=== DATA LISTING ===

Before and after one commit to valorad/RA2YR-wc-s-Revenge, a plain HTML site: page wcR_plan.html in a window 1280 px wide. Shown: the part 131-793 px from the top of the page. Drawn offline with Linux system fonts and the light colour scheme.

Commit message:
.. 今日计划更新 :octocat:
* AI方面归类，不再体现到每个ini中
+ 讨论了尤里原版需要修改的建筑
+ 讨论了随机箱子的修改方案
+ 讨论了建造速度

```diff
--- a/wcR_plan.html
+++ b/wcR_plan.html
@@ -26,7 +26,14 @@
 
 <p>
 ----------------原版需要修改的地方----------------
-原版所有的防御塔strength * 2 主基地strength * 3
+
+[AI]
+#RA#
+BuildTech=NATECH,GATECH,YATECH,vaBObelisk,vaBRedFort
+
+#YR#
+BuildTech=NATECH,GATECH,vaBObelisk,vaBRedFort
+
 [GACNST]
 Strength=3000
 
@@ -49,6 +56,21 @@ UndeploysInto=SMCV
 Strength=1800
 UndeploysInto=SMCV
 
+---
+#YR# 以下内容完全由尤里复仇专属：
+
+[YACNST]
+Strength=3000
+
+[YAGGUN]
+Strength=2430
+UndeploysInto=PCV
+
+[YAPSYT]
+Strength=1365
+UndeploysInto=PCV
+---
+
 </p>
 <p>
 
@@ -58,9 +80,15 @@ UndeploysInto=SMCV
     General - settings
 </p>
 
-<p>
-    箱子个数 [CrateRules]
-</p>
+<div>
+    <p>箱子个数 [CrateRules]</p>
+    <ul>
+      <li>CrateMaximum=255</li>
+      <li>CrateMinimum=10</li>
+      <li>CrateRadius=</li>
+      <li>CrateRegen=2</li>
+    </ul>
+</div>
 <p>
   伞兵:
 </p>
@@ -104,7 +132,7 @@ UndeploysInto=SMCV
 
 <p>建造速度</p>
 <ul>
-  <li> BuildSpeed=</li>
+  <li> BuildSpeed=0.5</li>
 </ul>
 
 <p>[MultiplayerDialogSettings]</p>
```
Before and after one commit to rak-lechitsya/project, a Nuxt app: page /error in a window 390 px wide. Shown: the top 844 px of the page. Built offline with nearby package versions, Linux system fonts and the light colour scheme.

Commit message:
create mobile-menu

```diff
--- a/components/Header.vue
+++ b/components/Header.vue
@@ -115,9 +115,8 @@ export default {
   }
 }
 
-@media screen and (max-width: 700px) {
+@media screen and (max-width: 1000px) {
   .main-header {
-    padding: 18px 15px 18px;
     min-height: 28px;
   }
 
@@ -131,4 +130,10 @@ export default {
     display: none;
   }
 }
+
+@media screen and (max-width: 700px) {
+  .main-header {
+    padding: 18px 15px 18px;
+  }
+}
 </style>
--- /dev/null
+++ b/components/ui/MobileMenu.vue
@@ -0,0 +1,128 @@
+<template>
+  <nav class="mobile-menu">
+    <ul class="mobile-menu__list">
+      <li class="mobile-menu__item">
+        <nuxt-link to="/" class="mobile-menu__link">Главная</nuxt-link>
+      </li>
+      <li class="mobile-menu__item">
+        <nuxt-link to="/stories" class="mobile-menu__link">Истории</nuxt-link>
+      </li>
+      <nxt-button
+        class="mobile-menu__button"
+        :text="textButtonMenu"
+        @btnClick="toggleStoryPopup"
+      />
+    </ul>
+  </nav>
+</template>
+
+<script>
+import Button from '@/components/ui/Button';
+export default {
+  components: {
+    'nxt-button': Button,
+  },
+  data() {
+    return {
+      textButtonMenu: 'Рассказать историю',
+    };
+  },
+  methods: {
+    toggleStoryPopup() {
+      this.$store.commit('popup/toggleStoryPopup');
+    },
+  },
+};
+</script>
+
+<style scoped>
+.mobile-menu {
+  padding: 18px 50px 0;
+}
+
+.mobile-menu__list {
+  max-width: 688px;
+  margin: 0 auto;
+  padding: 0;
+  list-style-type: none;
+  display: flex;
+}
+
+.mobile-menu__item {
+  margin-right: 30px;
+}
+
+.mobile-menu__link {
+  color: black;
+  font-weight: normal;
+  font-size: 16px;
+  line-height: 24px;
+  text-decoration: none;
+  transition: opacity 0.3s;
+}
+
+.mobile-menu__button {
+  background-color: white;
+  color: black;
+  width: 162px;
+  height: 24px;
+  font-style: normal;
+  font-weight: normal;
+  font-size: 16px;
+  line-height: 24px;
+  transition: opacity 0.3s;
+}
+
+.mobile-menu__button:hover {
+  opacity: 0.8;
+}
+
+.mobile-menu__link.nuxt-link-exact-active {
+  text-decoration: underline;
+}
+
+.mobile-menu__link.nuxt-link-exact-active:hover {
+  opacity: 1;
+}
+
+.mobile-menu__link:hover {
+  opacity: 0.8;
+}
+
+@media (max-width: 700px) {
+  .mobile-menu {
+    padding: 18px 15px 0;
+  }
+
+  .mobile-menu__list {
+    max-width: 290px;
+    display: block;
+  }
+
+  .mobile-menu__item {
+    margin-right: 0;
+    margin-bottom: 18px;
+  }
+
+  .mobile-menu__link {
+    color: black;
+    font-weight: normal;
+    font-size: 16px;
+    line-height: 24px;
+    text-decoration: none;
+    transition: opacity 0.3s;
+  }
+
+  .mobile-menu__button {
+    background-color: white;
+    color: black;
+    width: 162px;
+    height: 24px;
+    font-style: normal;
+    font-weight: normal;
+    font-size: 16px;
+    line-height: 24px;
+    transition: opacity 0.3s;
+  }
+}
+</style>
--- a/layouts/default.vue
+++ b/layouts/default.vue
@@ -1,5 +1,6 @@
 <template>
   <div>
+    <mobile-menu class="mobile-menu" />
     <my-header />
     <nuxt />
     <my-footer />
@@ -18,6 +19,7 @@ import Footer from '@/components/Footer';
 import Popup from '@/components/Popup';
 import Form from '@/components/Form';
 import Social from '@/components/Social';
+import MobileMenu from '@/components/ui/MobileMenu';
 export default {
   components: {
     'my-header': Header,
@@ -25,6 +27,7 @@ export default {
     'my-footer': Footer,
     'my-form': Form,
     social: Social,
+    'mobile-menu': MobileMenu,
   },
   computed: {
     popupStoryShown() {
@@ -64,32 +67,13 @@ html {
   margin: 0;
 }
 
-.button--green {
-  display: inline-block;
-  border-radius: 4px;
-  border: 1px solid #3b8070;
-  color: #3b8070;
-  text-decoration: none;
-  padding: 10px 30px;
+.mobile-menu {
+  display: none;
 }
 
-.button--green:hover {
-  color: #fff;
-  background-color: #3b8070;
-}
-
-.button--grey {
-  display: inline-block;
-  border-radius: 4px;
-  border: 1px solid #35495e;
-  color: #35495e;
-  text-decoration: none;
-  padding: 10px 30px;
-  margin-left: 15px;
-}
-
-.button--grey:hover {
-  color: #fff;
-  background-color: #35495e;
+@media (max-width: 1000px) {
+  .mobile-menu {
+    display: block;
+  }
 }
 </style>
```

===

## [TO DO]
Output the data above in full and exactly.

## [RESPONSE FOR THIS EXERCISE]
Before and after one commit to valorad/RA2YR-wc-s-Revenge, a plain HTML site: page wcR_plan.html in a window 1280 px wide. Shown: the part 131-793 px from the top of the page. Drawn offline with Linux system fonts and the light colour scheme.

Commit message:
.. 今日计划更新 :octocat:
* AI方面归类，不再体现到每个ini中
+ 讨论了尤里原版需要修改的建筑
+ 讨论了随机箱子的修改方案
+ 讨论了建造速度

```diff
--- a/wcR_plan.html
+++ b/wcR_plan.html
@@ -26,7 +26,14 @@
 
 <p>
 ----------------原版需要修改的地方----------------
-原版所有的防御塔strength * 2 主基地strength * 3
+
+[AI]
+#RA#
+BuildTech=NATECH,GATECH,YATECH,vaBObelisk,vaBRedFort
+
+#YR#
+BuildTech=NATECH,GATECH,vaBObelisk,vaBRedFort
+
 [GACNST]
 Strength=3000
 
@@ -49,6 +56,21 @@ UndeploysInto=SMCV
 Strength=1800
 UndeploysInto=SMCV
 
+---
+#YR# 以下内容完全由尤里复仇专属：
+
+[YACNST]
+Strength=3000
+
+[YAGGUN]
+Strength=2430
+UndeploysInto=PCV
+
+[YAPSYT]
+Strength=1365
+UndeploysInto=PCV
+---
+
 </p>
 <p>
 
@@ -58,9 +80,15 @@ UndeploysInto=SMCV
     General - settings
 </p>
 
-<p>
-    箱子个数 [CrateRules]
-</p>
+<div>
+    <p>箱子个数 [CrateRules]</p>
+    <ul>
+      <li>CrateMaximum=255</li>
+      <li>CrateMinimum=10</li>
+      <li>CrateRadius=</li>
+      <li>CrateRegen=2</li>
+    </ul>
+</div>
 <p>
   伞兵:
 </p>
@@ -104,7 +132,7 @@ UndeploysInto=SMCV
 
 <p>建造速度</p>
 <ul>
-  <li> BuildSpeed=</li>
+  <li> BuildSpeed=0.5</li>
 </ul>
 
 <p>[MultiplayerDialogSettings]</p>
```
Before and after one commit to rak-lechitsya/project, a Nuxt app: page /error in a window 390 px wide. Shown: the top 844 px of the page. Built offline with nearby package versions, Linux system fonts and the light colour scheme.

Commit message:
create mobile-menu

```diff
--- a/components/Header.vue
+++ b/components/Header.vue
@@ -115,9 +115,8 @@ export default {
   }
 }
 
-@media screen and (max-width: 700px) {
+@media screen and (max-width: 1000px) {
   .main-header {
-    padding: 18px 15px 18px;
     min-height: 28px;
   }
 
@@ -131,4 +130,10 @@ export default {
     display: none;
   }
 }
+
+@media screen and (max-width: 700px) {
+  .main-header {
+    padding: 18px 15px 18px;
+  }
+}
 </style>
--- /dev/null
+++ b/components/ui/MobileMenu.vue
@@ -0,0 +1,128 @@
+<template>
+  <nav class="mobile-menu">
+    <ul class="mobile-menu__list">
+      <li class="mobile-menu__item">
+        <nuxt-link to="/" class="mobile-menu__link">Главная</nuxt-link>
+      </li>
+      <li class="mobile-menu__item">
+        <nuxt-link to="/stories" class="mobile-menu__link">Истории</nuxt-link>
+      </li>
+      <nxt-button
+        class="mobile-menu__button"
+        :text="textButtonMenu"
+        @btnClick="toggleStoryPopup"
+      />
+    </ul>
+  </nav>
+</template>
+
+<script>
+import Button from '@/components/ui/Button';
+export default {
+  components: {
+    'nxt-button': Button,
+  },
+  data() {
+    return {
+      textButtonMenu: 'Рассказать историю',
+    };
+  },
+  methods: {
+    toggleStoryPopup() {
+      this.$store.commit('popup/toggleStoryPopup');
+    },
+  },
+};
+</script>
+
+<style scoped>
+.mobile-menu {
+  padding: 18px 50px 0;
+}
+
+.mobile-menu__list {
+  max-width: 688px;
+  margin: 0 auto;
+  padding: 0;
+  list-style-type: none;
+  display: flex;
+}
+
+.mobile-menu__item {
+  margin-right: 30px;
+}
+
+.mobile-menu__link {
+  color: black;
+  font-weight: normal;
+  font-size: 16px;
+  line-height: 24px;
+  text-decoration: none;
+  transition: opacity 0.3s;
+}
+
+.mobile-menu__button {
+  background-color: white;
+  color: black;
+  width: 162px;
+  height: 24px;
+  font-style: normal;
+  font-weight: normal;
+  font-size: 16px;
+  line-height: 24px;
+  transition: opacity 0.3s;
+}
+
+.mobile-menu__button:hover {
+  opacity: 0.8;
+}
+
+.mobile-menu__link.nuxt-link-exact-active {
+  text-decoration: underline;
+}
+
+.mobile-menu__link.nuxt-link-exact-active:hover {
+  opacity: 1;
+}
+
+.mobile-menu__link:hover {
+  opacity: 0.8;
+}
+
+@media (max-width: 700px) {
+  .mobile-menu {
+    padding: 18px 15px 0;
+  }
+
+  .mobile-menu__list {
+    max-width: 290px;
+    display: block;
+  }
+
+  .mobile-menu__item {
+    margin-right: 0;
+    margin-bottom: 18px;
+  }
+
+  .mobile-menu__link {
+    color: black;
+    font-weight: normal;
+    font-size: 16px;
+    line-height: 24px;
+    text-decoration: none;
+    transition: opacity 0.3s;
+  }
+
+  .mobile-menu__button {
+    background-color: white;
+    color: black;
+    width: 162px;
+    height: 24px;
+    font-style: normal;
+    font-weight: normal;
+    font-size: 16px;
+    line-height: 24px;
+    transition: opacity 0.3s;
+  }
+}
+</style>
--- a/layouts/default.vue
+++ b/layouts/default.vue
@@ -1,5 +1,6 @@
 <template>
   <div>
+    <mobile-menu class="mobile-menu" />
     <my-header />
     <nuxt />
     <my-footer />
@@ -18,6 +19,7 @@ import Footer from '@/components/Footer';
 import Popup from '@/components/Popup';
 import Form from '@/components/Form';
 import Social from '@/components/Social';
+import MobileMenu from '@/components/ui/MobileMenu';
 export default {
   components: {
     'my-header': Header,
@@ -25,6 +27,7 @@ export default {
     'my-footer': Footer,
     'my-form': Form,
     social: Social,
+    'mobile-menu': MobileMenu,
   },
   computed: {
     popupStoryShown() {
@@ -64,32 +67,13 @@ html {
   margin: 0;
 }
 
-.button--green {
-  display: inline-block;
-  border-radius: 4px;
-  border: 1px solid #3b8070;
-  color: #3b8070;
-  text-decoration: none;
-  padding: 10px 30px;
+.mobile-menu {
+  display: none;
 }
 
-.button--green:hover {
-  color: #fff;
-  background-color: #3b8070;
-}
-
-.button--grey {
-  display: inline-block;
-  border-radius: 4px;
-  border: 1px solid #35495e;
-  color: #35495e;
-  text-decoration: none;
-  padding: 10px 30px;
-  margin-left: 15px;
-}
-
-.button--grey:hover {
-  color: #fff;
-  background-color: #35495e;
+@media (max-width: 1000px) {
+  .mobile-menu {
+    display: block;
+  }
 }
 </style>
```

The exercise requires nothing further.